Hometown: Free Press
This excellent Salon.com article ("The telecom slayers," Daniel W. Reilly) about the state of net neutrality in Washington sums up how we would have lost the issue already if not for public involvement -- especially from bloggers.
As of last week, the FCC was set to approve a $67 billion mega merger on Oct. 12 between AT&T and BellSouth. The move would effectively reconstitute the phone monopoly that was broken up by regulators decades ago. Powerful senators weighed in at the 11th hour, and the merger vote may be postponed. In the current political environment we cannot stop the merger; our goal -- along with FCC Commissioners Copps and Adelstein -- is to make permanent net neutrality a condition for the merger. More info here.
The first official FCC hearing on media consolidation happens tomorrow in LA with all five commissioners. We are pushing as hard as we can to get people out. Info at Free Press' campaign site. The FCC will stream audio of the hearing at www.fcc.gov.
I've always disliked you since you dismissed Mr. Nader as Bush's lapdog.
I'm glad you're a loser who will never amount to a hill of beans.
Bad Luck in all your endeavors.
Like paying taxes, I wish at times there were mandatory, required readings for every American adult of voting age. Many works come to mind but as our great nation hangs on the precipice of the ditch 'W" and his gang have run us towards, The Nation's piece "The Revolt of the Generals" would certainly top my current list. Anyone, regardless of how hard-core their ignorance and how blind their loyalty, who could not read what America's finest military minds are now saying about the Iraq disaster and not be swayed, I can't even fathom. I especially relished the statement that the military plays the accountability game for "keeps". It is one reason to hold out hope that perhaps ruinous clowns like Rumsfeld and Cheney will someday down the road squirm like guilty little dogs under intense and viscious scrutiny by Congress and the aformentioned generals. This country as a united whole could take no more a positive step than to admit to the world that we were duped by these criminals and we are now ready to set things right, beginning with talking to the Iranians. Just like Russia, China, Germany and France, who wisely counseled us against such a stupid and disastrous endeavour, the Iranians represent an ancient and wise civilization, and it would be more than prudent for our beligerent and belicose government to at least listen to their concerns.
Long a secret, guilty pleasure of mine, it was great to see Sal's review of the reissue of three of my favorite ELO albums. I use "album" purposely as I have owned these three records in every format save 8-track: vinyl, cassette, CD and digital (iTunes download).
These three discs are a snapshot into concept rock and the early 1970s when it seemed anything was possible in rock. They also remind me of long hair and long summer nights; but that's a different story altogether.

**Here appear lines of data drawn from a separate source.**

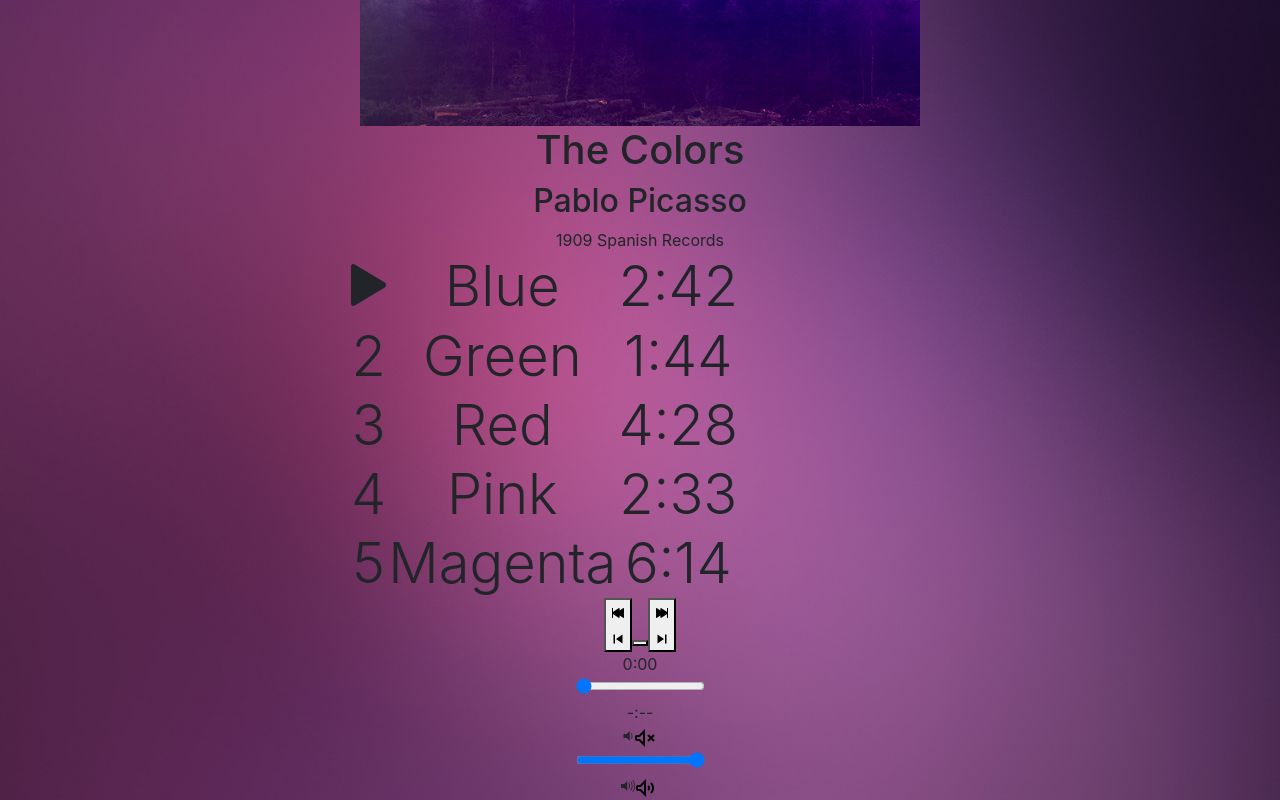
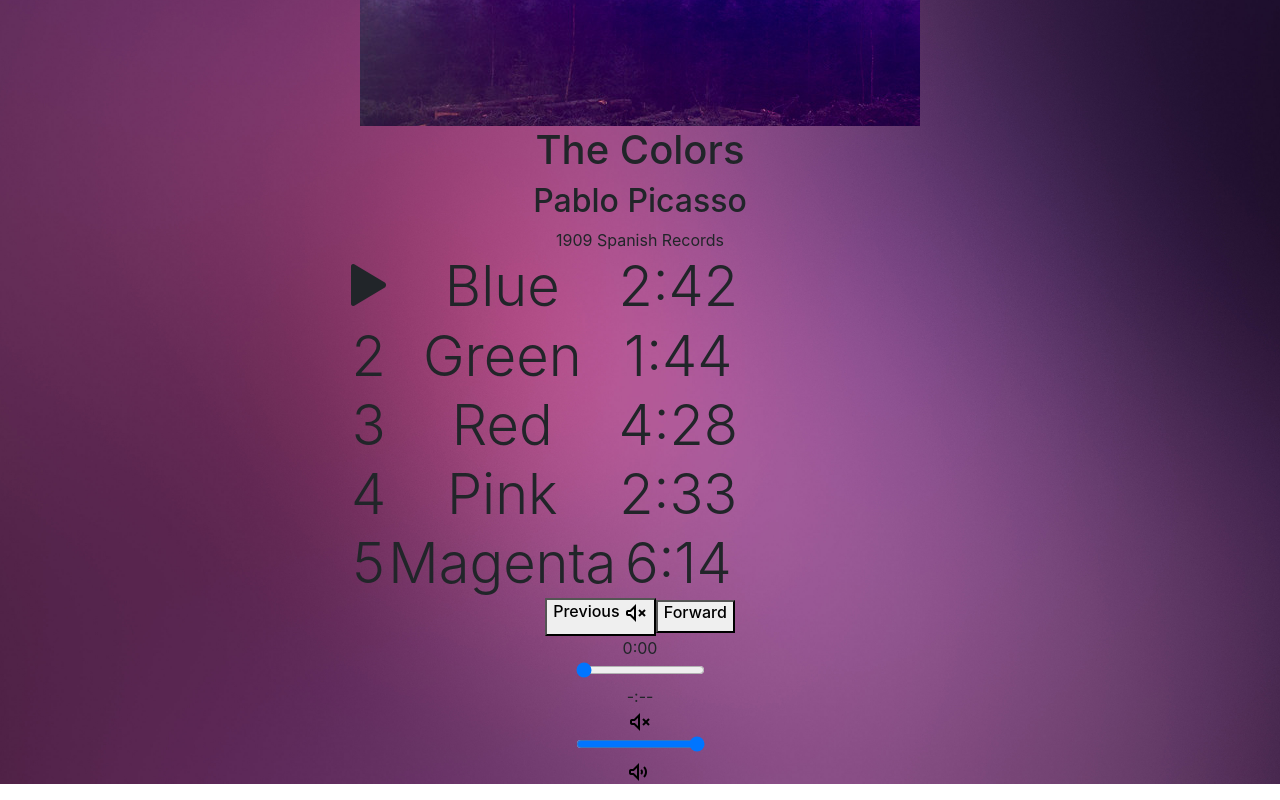
Before and after one commit to piercehicks/bloc-jams-react, a React (Create React App) app: page /album/the-colors in a window 1280 px wide. Shown: the part 525-1325 px from the top of the page. Built offline with nearby package versions, Linux system fonts and the light colour scheme.

Commit message:
standard buttons

```diff
--- a/src/components/Album.js
+++ b/src/components/Album.js
@@ -3,6 +3,7 @@ import { Link } from 'react-router-dom';
 import '../App.css';
 import albumData from './../data/albums';
 import PlayerBar from './PlayerBar';
+
 
 class Album extends Component {
    constructor(props){
--- a/src/components/PlayerBar.js
+++ b/src/components/PlayerBar.js
@@ -14,25 +14,11 @@ class PlayerBar extends Component {
     <section className="player-bar">
     <section id="buttons">
          <button id="previous" onClick={this.props.handlePrevClick}>
-           <div className="ion-skip-backward">
-            <img src={Backward} alt="Backward arrow" />
-           </div>
+           <h6>Previous <img src={VolumeOff} alt="VolumeOff sign" /></h6>
          </button>
-         <button id="play-pause" onClick={this.props.handleSongClick}>
-           <span className={this.props.isPlaying
-              ?
-               <img src={Pause} alt="Pause sign" />
-              :
-              <img src={Play} alt="Play sign" />
 
-            }>
-          </span>
-
-         </button>
          <button id="next" onClick={this.props.handleNextClick}>
-           <span className="ion-skip-forward">
-            <img src={Forward} alt="Forward arrow" />
-           </span>
+           <h6>Forward</h6>
          </button>
        </section>
        <section id="time-control">
@@ -49,7 +35,7 @@ class PlayerBar extends Component {
          <div className="total-time">{this.props.formatTime(this.props.duration)}</div>
        </section>
        <section id="volume-control">
-         <div className="icon ion-volume-low">
+         <div>
           <img src={VolumeOff} alt="VolumeOff sign" />
          </div>
          <input
@@ -61,7 +47,7 @@ class PlayerBar extends Component {
           step='0.01'
           onChange={this.props.handleVolumeChange}
            />
-         <div className="icon ion-volume-high">
+         <div>
           <img src={VolumeHigh} alt="VolumeHigh sign" />
          </div>
          </section>
```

Although not part of the reissue, Sal could have also mentioned the album that was probably the pinnacle of ELO's concept album work, Eldorado. Reissued a couple of years back completely digitally remastered, it's a tour de force of a rock opera.